The One who now bore these divine titles “was no longer a monstrous figure, half God and half man, claiming both natures and possessing neither. . . . Here was one instead whom she could follow, a god indeed and a man as well — a god become human, and a man because so divine.”
But Felsenburgh didn’t remain the man of peace he at first seemed. He took brutal steps to crush faithful Catholics. He imposed compulsory worship — worship of Man, not God. The Christian festivals were replaced by festivals celebrating the new humanistic religion, with an apostate Catholic priest placed in charge of the development of a suitable secular ritual.
Catholicism was the principal enemy, for it constituted the only great threat to a universal Religion of Man. It was, according to the Antichrist, high treason against Man, for it asserted a transcendent supernatural authority — God. So it must be removed from the world.
The turning point for Mabel was the passing of a law that everyone will be questioned as to whether they believe in God, and will be put to death if they confess that they do. She was unable to accept the apparently logical consequences of the secular humanism with which she had been indoctrinated, yet was unable to refute it. She assumed it was true, yet found it revolting.
She saw only one solution, for life had become unlivable. Euthanasia was legal and was widely practiced (the Release Act had been passed in the year 1998), and she found it preferable to the Religion of Man that Felsenburgh the Antichrist offered. “It was her belief, as of the whole Humanitarian world, that just as bodily pain occasionally justified the termination of life, so also did mental pain.” Euthanasia could be “the most charitable act that could be performed.”
Comparing the current Western world with Benson’s picture, we find in both a dominant materialism hostile to Christianity. There is a difference in the way people have reacted: In Benson’s scenario most felt a deep need for the spiritual but tried to achieve it by deifying man, whereas now most people without religion seem content to live without the spiritual.
Perhaps that’s not altogether accurate, though. The occult and witchcraft have plenty of followers, and many consult their horoscopes. And we have the extreme environmentalists and their latest fad of global warming, which has become a pseudo-religion for many.

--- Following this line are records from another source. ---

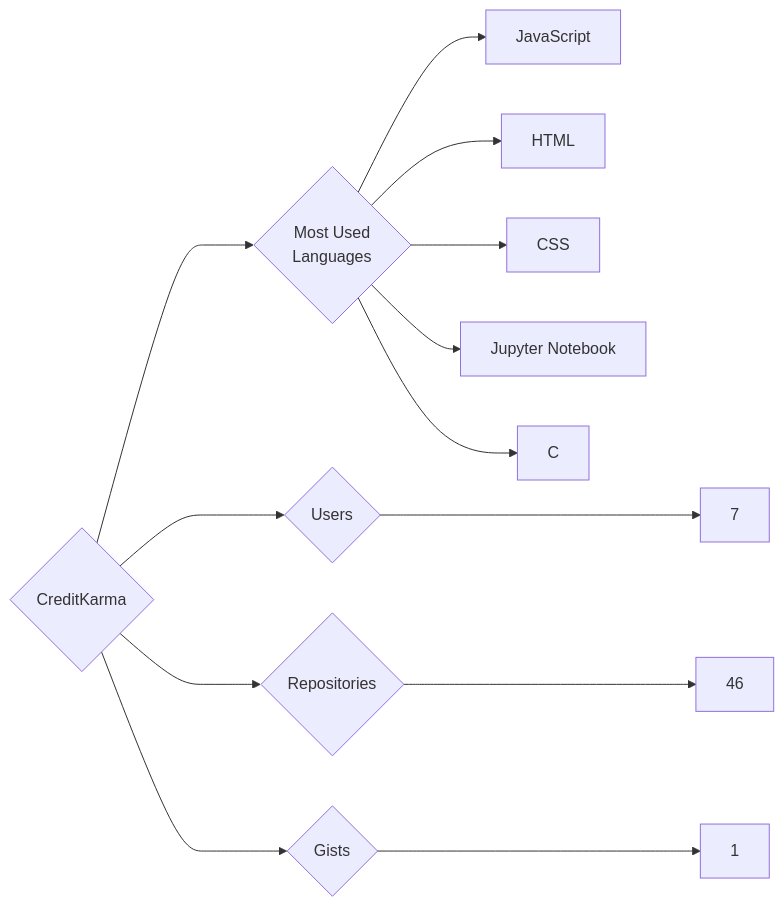
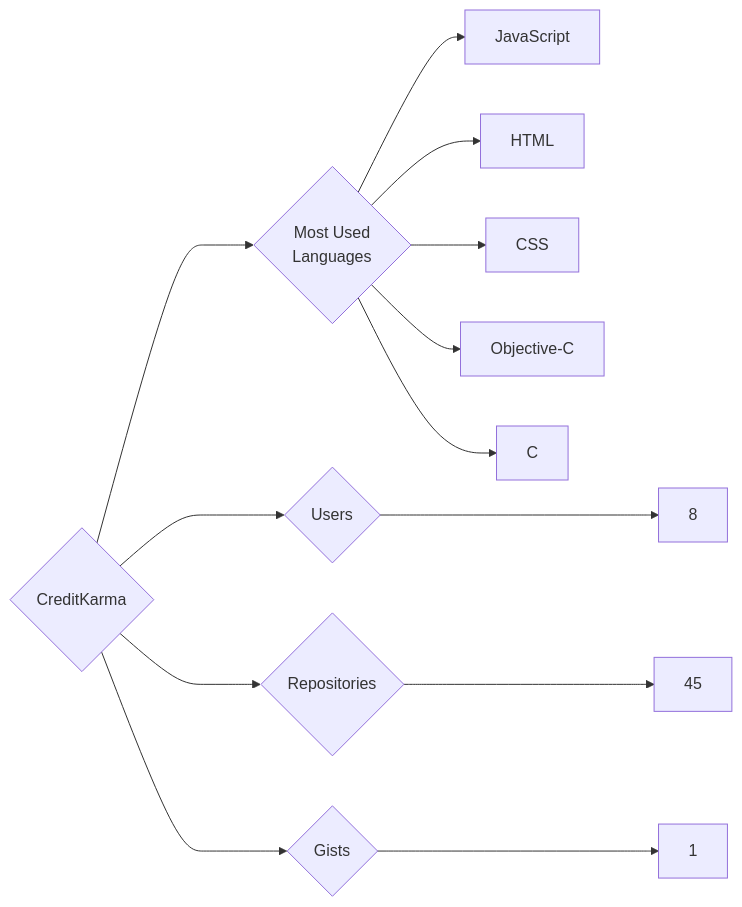
The diagram in targets/CreditKarma/README.md (trickest/insiders), drawn with Mermaid before and after one commit. The commit also changed 1030 other files, not shown here.

````diff
--- a/targets/CreditKarma/README.md
+++ b/targets/CreditKarma/README.md
@@ -3,13 +3,13 @@
 ```mermaid
 graph LR
 COMPANY_NAME{CreditKarma}
-COMPANY_NAME ---> U{Users} ---> UN[7]
-COMPANY_NAME ---> R{Repositories} ---> RN[46]
+COMPANY_NAME ---> U{Users} ---> UN[8]
+COMPANY_NAME ---> R{Repositories} ---> RN[45]
 COMPANY_NAME ---> G{Gists} ---> GN[1]
 COMPANY_NAME ---> ML{Most Used<br>Languages}
 ML --> JavaScript[JavaScript]
 ML --> HTML[HTML]
 ML --> CSS[CSS]
-ML --> Jupyter_Notebook[Jupyter Notebook]
+ML --> Objective-C[Objective-C]
 ML --> C[C]
 ```
````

Brian Clowes makes very pertinent comments on this in his excellent article in The Wanderer of October 31, p. 7b. To quote him: “This faith has a god (Gaia, the Mother Earth, etc.), a pope (Al Gore), a priesthood with religious orders (PETA, the Sierra Club, the Environmental Defense Fund, and others), dogmas that must not be questioned (population control and global warming), rituals (recycling and Chevy Volts), feast days (Earth Day celebrations), sacraments (sterilization and abortion), and even indulgences for ‘sins’ such as driving a big SUV (carbon offsets).”
There is this difference: In Benson’s novel Man is glorified; in the secular religion of our world he is more often viewed as a parasite: No longer seen as the image and likeness of God, he has become a menace to the pure earth of Gaia.
In both Benson’s future world and our own time Catholicism is perceived as the great enemy, the force that must be destroyed if the new religion is to prevail.
Many are like Mabel: trapped in materialism and yearning for something nobler, yet blocked from the truth by presuppositions. There is a challenge for us here: to convey the truth to them in a way they can understand.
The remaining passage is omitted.